“Nepotism in Georgia schools, as well as over the nation, is one of the most serious hindrances to the development of a democratic and effective system. On almost every hand we find wives, daughter, sons and in-laws of members of boards of education teaching in our public schools. In many places a system of reciprocity is in vogue where one board member agrees to vote for another’s kin in return for a vote for his own kin. There is nothing good about nepotism. It is unfair to the teacher for it creates envy among other teachers who feel that many earned advances are the result of favoritism (The Clearing House 2005).”

To the author, nepotism is a serious hindrance to the social network. The author (2005) gives a negative view to nepotism because he thinks that it carries an unequal treatment of people in both democratic countries and in authoritarian countries. Nepotism is a powerful influence for people to have great achievements in jobs and politics. Based on favored groups and social relationships, such as friends or relatives, people engaging in nepotism could be appointed or granted a position, or promoted or employed in government positions, as well as in some enterprises. When people rely on this informal mode, however, it often becomes a significant deviation in most societies, from what is good. It has been usually included in the topic of corruption, because nepotism carries many of conveniences which characterize the one who is bribed and the briber who corrupts others.

Methodology

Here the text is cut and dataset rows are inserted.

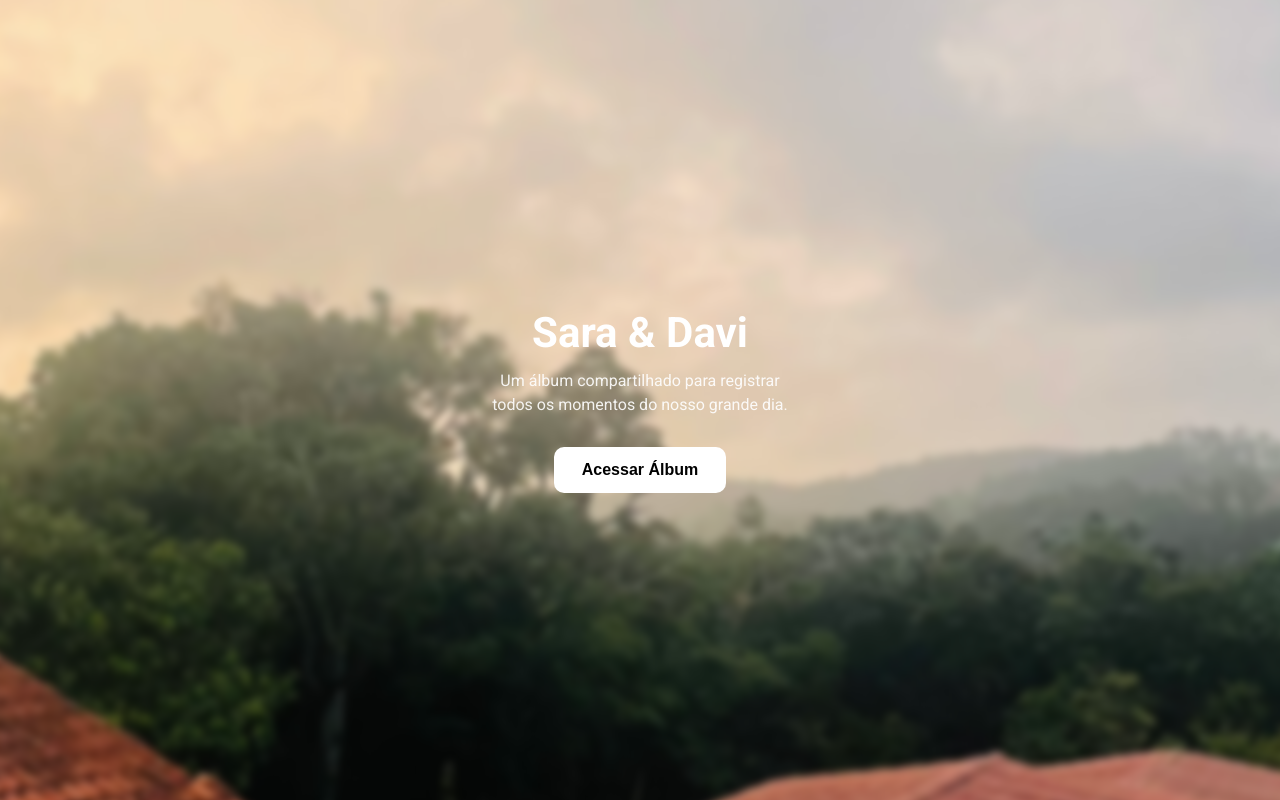
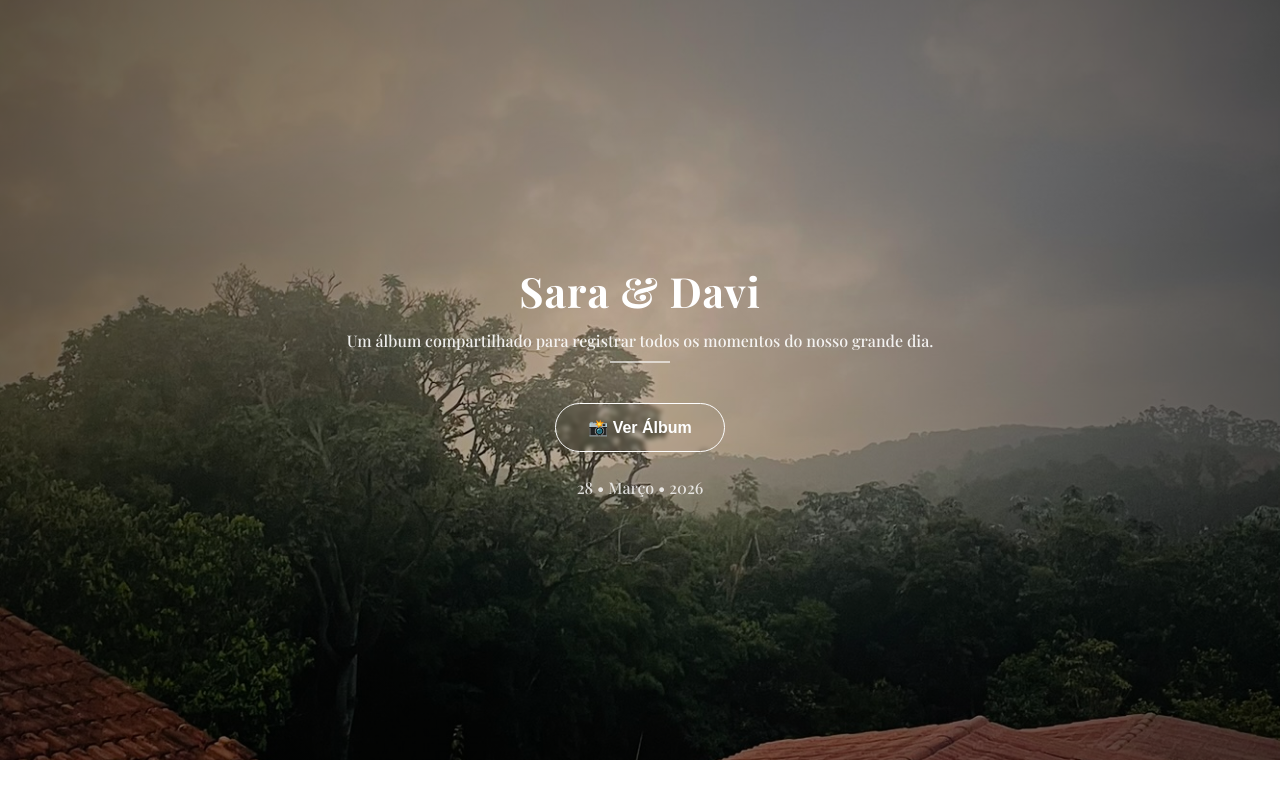
Before and after one commit to daviziih/gallery, a React (Vite) app: page / in a window 1280 px wide. Built offline with nearby package versions, Linux system fonts and the light colour scheme.

Commit message:
new design

```diff
--- a/index.html
+++ b/index.html
@@ -10,7 +10,7 @@
     <title>Sara & Davi</title>
 
     <link
-      href="https://fonts.googleapis.com/css2?family=DM+Sans:ital,opsz,wght@0,9..40,100..1000;1,9..40,100..1000&family=Open+Sans:ital,wght@0,300..800;1,300..800&family=Roboto:ital,wght@0,100..900;1,100..900&display=swap"
+      href="https://fonts.googleapis.com/css2?family=Playfair+Display:wght@500;700&family=Montserrat:wght@400;500&display=swap"
       rel="stylesheet"
     />
   </head>
--- a/package.json
+++ b/package.json
@@ -14,6 +14,7 @@
     "firebase": "^12.10.0",
     "react": "^19.2.0",
     "react-dom": "^19.2.0",
+    "react-layout-masonry": "^2.0.0",
     "react-router-dom": "^7.13.1",
     "styled-components": "^6.3.11"
   },
--- a/src/components/PhotoGallery/index.tsx
+++ b/src/components/PhotoGallery/index.tsx
@@ -45,10 +45,11 @@ export function PhotoGallery() {
     <div>
       <Header style={{ backgroundImage: `url(${header})` }}>
         <BackButton onClick={() => navigate('/camera')}>← Voltar</BackButton>
-
-        <HeaderTitle>
+        <div>
           <h1>Sara & Davi</h1>
-        </HeaderTitle>
+          <p>📸 Momentos que valem mil palavras</p>
+        </div>
+        <span className="icon">📷</span> {/* ícone discreto no topo direito */}
       </Header>
 
       <PictureContainer>
@@ -64,6 +65,24 @@ export function PhotoGallery() {
           ))
         )}
       </PictureContainer>
+
+      {/* <PictureContainer>
+        {photos.length === 0 ? (
+          <p style={{ textAlign: 'center', marginTop: 40 }}>
+            📸 Nenhuma foto ainda
+          </p>
+        ) : (
+          <Masonry columns={3} gap={5}>
+            {photos.map((photo, idx) => {
+              return (
+                <PhotoCard key={idx}>
+                  <img src={photo.url} alt="capturada" loading="lazy" />
+                </PhotoCard>
+              )
+            })}
+          </Masonry>
+        )}
+      </PictureContainer> */}
     </div>
   )
 }
--- a/src/components/PhotoGallery/styles.tsx
+++ b/src/components/PhotoGallery/styles.tsx
@@ -20,28 +20,95 @@ export const PhotoCard = styled.div`
   }
 `
 
+// export const PictureContainer = styled.div`
+//   column-count: 3; /* número de colunas */
+//   column-gap: 10px; /* espaço entre colunas */
+//   padding: 10px;
+
+//   @media (max-width: 1024px) {
+//     column-count: 2;
+//   }
+
+//   @media (max-width: 600px) {
+//     column-count: 1;
+//   }
+// `
+
+// export const PhotoCard = styled.div`
+//   break-inside: avoid; /* evita que a imagem quebre entre colunas */
+//   margin-bottom: 10px;
+//   overflow: hidden;
+//   width: 100%;
+
+//   img {
+//     width: 100%;
+//     display: block;
+//     object-fit: cover; /* preenche o card sem distorcer */
+//   }
+// `
+
 export const Header = styled.div`
   width: 100%;
   height: 250px;
+  position: relative;
+  overflow: hidden;
   background-size: cover;
   background-position: center;
 
-  display: flex;
-  align-items: center;
-  justify-content: center;
-  text-align: center;
-  position: relative;
-
+  /* camadas de gradiente e luz */
   &::before {
     content: '';
     position: absolute;
     inset: 0;
-    background: rgba(0, 0, 0, 0.35);
+    background: linear-gradient(135deg, rgba(0, 0, 0, 0.3), rgba(0, 0, 0, 0.5));
+    z-index: 1;
   }
 
-  h2 {
+  &::after {
+    content: '';
+    position: absolute;
+    inset: 0;
+    background: radial-gradient(
+      circle at top right,
+      rgba(255, 255, 255, 0.1),
+      transparent 60%
+    );
+    z-index: 2;
+  }
+
+  div {
     position: relative;
-    z-index: 1;
+    z-index: 3;
+    height: 100%;
+    display: flex;
+    flex-direction: column;
+    justify-content: flex-end;
+    padding: 20px;
+    color: white;
+    text-align: left;
+  }
+
+  h1 {
+    font-size: 2rem;
+    font-weight: 700;
+    margin: 0;
+    line-height: 1.2;
+  }
+
+  p {
+    font-size: 0.95rem;
+    margin-top: 5px;
+    opacity: 0.9;
+  }
+
+  /* ícones flutuantes discretos */
+  .icon {
+    position: absolute;
+    top: 15px;
+    right: 15px;
+    font-size: 1.2rem;
+    opacity: 0.7;
+    z-index: 4;
   }
 `
 
@@ -66,7 +133,7 @@ export const BackButton = styled.button`
   font-size: 14px;
   cursor: pointer;
 
-  z-index: 2;
+  z-index: 5;
   backdrop-filter: blur(4px);
 
   &:hover {
--- a/src/globalStyles.ts
+++ b/src/globalStyles.ts
@@ -8,7 +8,7 @@ export const GlobalStyles = createGlobalStyle`
     }
 
     body,html {
-        font: 400 1rem 'Roboto', sans-serif;
+        font-family: 'Playfair Display', serif;
     }
 
     a {
--- a/src/pages/Home.tsx
+++ b/src/pages/Home.tsx
@@ -1,5 +1,13 @@
 import { useNavigate } from 'react-router-dom'
-import { Background, Container, Content, EnterButton, Subtitle, Title } from '.'
+import {
+  Container,
+  Content,
+  Couple,
+  Date,
+  Divider,
+  EnterButton,
+  Phrase
+} from '.'
 
 import background from '../assets/img.jpeg'
 
@@ -7,20 +15,21 @@ export default function Home() {
   const navigate = useNavigate()
 
   return (
-    <Container>
-      <Background style={{ backgroundImage: `url(${background})` }} />
+    <Container background={background}>
+      <Content>
+        <Couple>Sara & Davi</Couple>
 
-      <Content>
-        <Title>Sara & Davi</Title>
-
-        <Subtitle>
+        <Phrase>
           Um álbum compartilhado para registrar todos os momentos do nosso
           grande dia.
-        </Subtitle>
+        </Phrase>
+
+        <Divider />
 
         <EnterButton onClick={() => navigate('/camera')}>
-          Acessar Álbum
+          📸 Ver Álbum
         </EnterButton>
+        <Date>28 • Março • 2026</Date>
       </Content>
     </Container>
   )
--- a/src/pages/index.ts
+++ b/src/pages/index.ts
@@ -1,79 +1,81 @@
 import styled from 'styled-components'
 
-export const Container = styled.div`
+export const Container = styled.div<{ background: string }>`
   width: 100%;
-  height: 100dvh;
-  position: relative;
+  height: 95vh;
   overflow: hidden;
-`
-
-export const Background = styled.div`
-  position: absolute;
-  inset: 0;
-
+  background-image: url(${(p) => p.background});
   background-size: cover;
   background-position: center;
+  position: relative;
 
-  filter: blur(4px);
-  transform: scale(1.05);
-`
+  display: flex;
+  align-items: center;
+  justify-content: center;
 
-export const Overlay = styled.div`
-  position: absolute;
-  inset: 0;
-
-  background: linear-gradient(rgba(0, 0, 0, 0.45), rgba(0, 0, 0, 0.65));
+  /* camada de profundidade */
+  &::after {
+    content: '';
+    position: absolute;
+    inset: 0;
+    background: radial-gradient(
+      circle at center,
+      rgba(0, 0, 0, 0.2) 0%,
+      rgba(0, 0, 0, 0.65) 100%
+    );
+  }
 `
 
 export const Content = styled.div`
   position: relative;
   z-index: 2;
-
-  height: 100%;
-  padding: 20px;
-  box-sizing: border-box;
-
-  display: flex;
-  flex-direction: column;
-  justify-content: center;
-  align-items: center;
-
   text-align: center;
   color: white;
+  padding: 20px;
 `
 
-export const Title = styled.h1`
-  font-size: 42px;
-  margin-bottom: 12px;
-
-  @media (max-width: 480px) {
-    font-size: 32px;
-  }
+export const Couple = styled.h1`
+  font-size: 2.6rem;
+  font-weight: 600;
+  margin: 0;
+  letter-spacing: 1px;
 `
 
-export const Subtitle = styled.p`
-  font-size: 16px;
-  max-width: 320px;
-  line-height: 1.5;
-  margin-bottom: 30px;
+export const Phrase = styled.p`
+  margin-top: 12px;
+  font-size: 1rem;
   opacity: 0.9;
 `
 
+export const Divider = styled.div`
+  width: 60px;
+  height: 2px;
+  background: white;
+  margin: 10px auto;
+  opacity: 0.6;
+`
+
 export const EnterButton = styled.button`
-  padding: 14px 28px;
-  font-size: 16px;
-  border-radius: 10px;
-  border: none;
+  margin-top: 30px;
+  padding: 14px 32px;
 
-  background: white;
-  color: #000;
+  background: transparent;
+  color: white;
 
+  border: 1px solid white;
+  border-radius: 30px;
+
+  font-size: 1rem;
   font-weight: 600;
 
   cursor: pointer;
-  transition: all 0.25s;
 
-  &:hover {
-    transform: scale(1.05);
-  }
+  backdrop-filter: blur(2px); /* leve efeito vidro */
 `
+
+export const Date = styled.span`
+  display: block;
+  margin-top: 25px;
+  font-size: 1rem;
+  opacity: 0.8;
+`
```
Also changed, not shown: 1 other file (tests, documents, lock files or other folders).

I began the research by reading a lot of books and journal articles that consisted of topics relating to corruption, such as corruption in China, and political corruption in China. By understanding the characteristics of China’s corruption, I should first study general corruption in the world, and how different practical modes of corruption are used in different states. Second, corruption in similar regimes has similar features, so corruption in both authoritarian and communist states should be discussed in this topic. Most authoritarian and communist states have similar political systems, such as one-party system or dictatorship. To succeed in this paper, it is important to know the factors of a topic, Corruption in China, including the contribution of Chinese economic reform, the Chinese political system, and China’s society today. I have also gathered all information for this paper by accessing most sources from online to find media sources which include Google scholar, ProQuest, LexisNexis, JSTOR and some of China’s websites, such as China Daily. Using Google scholar to search primary sources mostly, it widely provides numerous relevant articles. And some websites including CNN International, South China Morning Post, New York Times and China Daily provide many useful cases that I can study for this paper. For example, the case of former of party Chief Bo Xilai and his families who stole billions of U.S. dollars. And the case of Lai Changxing, who bribed numerous of officials and smuggled products with values of billions of pounds.